Overwatch (Image credit: Blizzard Entertainment)

Blizzard Entertainment's hit hero shooter Overwatch is often played in competitive formats. Due to this, many of the game's players put themselves in focused mindsets during gameplay, trying their best to encourage teamwork and win the match. One of the most effective ways this is done is by using quick and clear voice communication to convey information or suggest what the rest of the team should do.

As time has gone on, certain phrases and words have become popular amongst members of the community — but to new or casual players, these may seem confusing. Thankfully, I've been playing the game's competitive mode since it launched, and I've got a strong grasp on everything you'll hear on the voice chat in-game. Here's my comprehensive guide to competitive phrases and jargon in Overwatch.

Phrases: Important information you need to understand

The phrases you'll hear from many teammates in matches is intended to get relevant information across to everyone on the team quickly, and you comprehending it can mean the difference between a fight being won or lost. Here are the most common phrases and what they mean.

"[Target] is lit/one!"

When someone on the team says this, they're explaining that a player on the enemy team is about to die and that everyone should focus them down to confirm a kill.

"Use, use, use!"

This means the player wants the team (or whoever they specifically mention) to use their ultimate abilities in the current fight.

"Stop trickling in!"

"Trickling" in Overwatch is when individual members of the team rush into the enemy one at a time, instead of regrouping and fighting together. Therefore, this phrase means the player wants everyone to wait until everyone has respawned and regrouped before attacking.


This phrase is used when a player is telling the rest of the team that it looks possible to win the current fight.

"Press W! Press W!"

This one is the less common than the others, but it's risen in popularity recently. Essentially, the player saying this wants everyone to push forward, hence the reference to the forward movement key on PC. Sometimes, even console players may say this, despite using a controller.

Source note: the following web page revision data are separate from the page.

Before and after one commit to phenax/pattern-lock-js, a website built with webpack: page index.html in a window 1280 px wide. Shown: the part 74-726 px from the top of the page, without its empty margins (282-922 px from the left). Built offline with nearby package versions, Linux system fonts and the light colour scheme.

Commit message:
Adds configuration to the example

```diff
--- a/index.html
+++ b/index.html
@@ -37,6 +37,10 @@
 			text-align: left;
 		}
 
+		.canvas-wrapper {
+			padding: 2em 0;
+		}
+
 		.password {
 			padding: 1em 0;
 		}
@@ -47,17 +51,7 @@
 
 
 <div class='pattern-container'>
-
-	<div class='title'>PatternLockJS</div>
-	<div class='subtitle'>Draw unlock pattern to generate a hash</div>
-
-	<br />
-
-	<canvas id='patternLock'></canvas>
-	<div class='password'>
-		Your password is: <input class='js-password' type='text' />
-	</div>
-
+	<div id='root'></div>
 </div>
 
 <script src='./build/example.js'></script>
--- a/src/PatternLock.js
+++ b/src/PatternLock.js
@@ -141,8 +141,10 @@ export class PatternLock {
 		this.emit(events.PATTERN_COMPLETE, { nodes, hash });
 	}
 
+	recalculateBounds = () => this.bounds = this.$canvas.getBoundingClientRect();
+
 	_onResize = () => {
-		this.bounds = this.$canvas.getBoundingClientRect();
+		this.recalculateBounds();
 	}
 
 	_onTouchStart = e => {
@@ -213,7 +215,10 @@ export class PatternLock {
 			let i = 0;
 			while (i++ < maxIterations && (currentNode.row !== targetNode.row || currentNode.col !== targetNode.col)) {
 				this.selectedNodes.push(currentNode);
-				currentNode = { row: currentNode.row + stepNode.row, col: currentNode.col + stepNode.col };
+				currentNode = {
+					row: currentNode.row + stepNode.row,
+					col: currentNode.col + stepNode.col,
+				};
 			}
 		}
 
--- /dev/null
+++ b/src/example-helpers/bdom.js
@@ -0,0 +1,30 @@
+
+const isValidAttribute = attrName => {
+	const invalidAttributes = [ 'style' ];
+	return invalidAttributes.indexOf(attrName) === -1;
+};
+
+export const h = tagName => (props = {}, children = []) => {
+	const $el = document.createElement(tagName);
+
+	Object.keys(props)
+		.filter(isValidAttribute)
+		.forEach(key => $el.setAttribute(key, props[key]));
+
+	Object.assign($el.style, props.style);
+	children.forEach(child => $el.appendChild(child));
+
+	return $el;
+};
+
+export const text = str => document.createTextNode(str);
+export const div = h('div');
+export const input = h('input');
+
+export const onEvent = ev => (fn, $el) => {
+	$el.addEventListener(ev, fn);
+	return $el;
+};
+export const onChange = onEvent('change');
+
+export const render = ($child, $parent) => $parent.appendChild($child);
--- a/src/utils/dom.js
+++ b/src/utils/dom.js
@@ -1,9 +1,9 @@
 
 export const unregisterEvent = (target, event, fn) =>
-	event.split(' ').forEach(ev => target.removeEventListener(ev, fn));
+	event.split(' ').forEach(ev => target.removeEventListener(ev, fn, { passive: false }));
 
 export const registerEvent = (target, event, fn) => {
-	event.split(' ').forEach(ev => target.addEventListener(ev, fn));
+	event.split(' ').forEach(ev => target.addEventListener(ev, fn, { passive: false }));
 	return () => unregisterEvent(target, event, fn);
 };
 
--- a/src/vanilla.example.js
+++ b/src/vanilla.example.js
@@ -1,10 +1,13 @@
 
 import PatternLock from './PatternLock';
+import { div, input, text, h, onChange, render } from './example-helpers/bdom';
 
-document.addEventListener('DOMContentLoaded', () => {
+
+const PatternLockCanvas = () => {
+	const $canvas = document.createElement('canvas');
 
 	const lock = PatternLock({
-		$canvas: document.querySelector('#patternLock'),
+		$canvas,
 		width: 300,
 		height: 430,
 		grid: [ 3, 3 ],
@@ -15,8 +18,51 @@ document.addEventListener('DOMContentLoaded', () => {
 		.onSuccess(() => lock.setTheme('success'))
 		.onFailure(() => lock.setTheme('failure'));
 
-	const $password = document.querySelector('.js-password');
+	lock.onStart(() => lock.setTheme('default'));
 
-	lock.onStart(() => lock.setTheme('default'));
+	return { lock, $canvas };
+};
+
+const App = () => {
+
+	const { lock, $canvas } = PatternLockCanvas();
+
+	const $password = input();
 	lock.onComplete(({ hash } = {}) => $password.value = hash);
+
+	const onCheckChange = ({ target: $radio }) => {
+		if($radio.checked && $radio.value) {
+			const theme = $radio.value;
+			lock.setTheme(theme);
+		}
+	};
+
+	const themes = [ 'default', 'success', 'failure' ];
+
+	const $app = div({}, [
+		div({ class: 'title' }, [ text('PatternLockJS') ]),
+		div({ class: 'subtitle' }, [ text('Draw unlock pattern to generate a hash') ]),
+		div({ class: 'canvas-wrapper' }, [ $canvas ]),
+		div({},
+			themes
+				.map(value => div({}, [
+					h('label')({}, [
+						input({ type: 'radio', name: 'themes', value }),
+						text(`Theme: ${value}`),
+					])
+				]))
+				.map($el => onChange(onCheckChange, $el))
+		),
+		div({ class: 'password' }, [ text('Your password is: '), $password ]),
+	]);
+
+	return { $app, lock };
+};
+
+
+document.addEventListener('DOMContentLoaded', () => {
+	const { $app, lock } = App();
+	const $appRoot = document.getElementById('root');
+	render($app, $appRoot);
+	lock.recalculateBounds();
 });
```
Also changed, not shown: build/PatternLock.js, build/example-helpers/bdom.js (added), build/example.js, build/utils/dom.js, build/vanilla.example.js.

"Go dive/deathball/GOATS!"

When a player says this, they want the team to swap over to one of three team compositions: dive, deathball, or GOATS. Dive is made up of mobile heroes, like Winston, Genji, and Tracer. It's named after the way these heroes can "dive" onto a target. Deathball is made up of ground-based characters like Reinhardt, Zarya, and Lucio. It's named after the way everyone bunches up behind Reinhardt's shield in a "ball" formation. Lastly, there's GOATS, which is named after the team that invented the strategy. This composition is made of three tank and three support heroes. There's many heroes played in GOATS, but the ones crucial to the strategy are Lucio and Brigitte.

Jargon: It's good to know the lingo

While the phrases of Overwatch are strictly meant for in-game situations, you may hear these terms both in the game and outside of it. They're not as important as phrases, but it's still good to know them so you can understand what other players say in conversation.


When someone says they're "tilted," it means that they're angry or getting angry at the game.


The term "throwing" refers to someone who is intentionally trying to lose the match.


The word "cooldown" is a reference to hero abilities. This is rooted in the way that abilities have a period where you can't use them for a while after doing so.


"Boop" is a knock-back ability in the game that can forcefully move players, such as Lucio's alternate fire and Orisa's Halt.


"Squishy" refers to any non-tank hero. This is because they have lower health and die easier.


A "smurf" is somebody who acquired a new account in order to have a clean slate with Overwatch's matchmaking algorithms. They're typically good players trying to bully the lower ranks, so many players in those ranks that play well will be accused of "smurfing."


If a player is playing poorly at high ranks, some may call them "boosted," which is an accusation that the player paid someone else to rank up for them. Someone who does this is called a "booster."

Your thoughts

Are there any jargon terms we may have missed? Are there ones specific to your region that you'd like to share? Hit the comments below.

Overwatch is available now on Xbox One, PlayStation 4, and PC.

Brendan Lowry

Brendan Lowry is a Windows Central writer and Oakland University graduate with a burning passion for video games, of which he's been an avid fan since childhood. You'll find him doing reviews, editorials, and general coverage on everything Xbox and PC. Follow him on Twitter.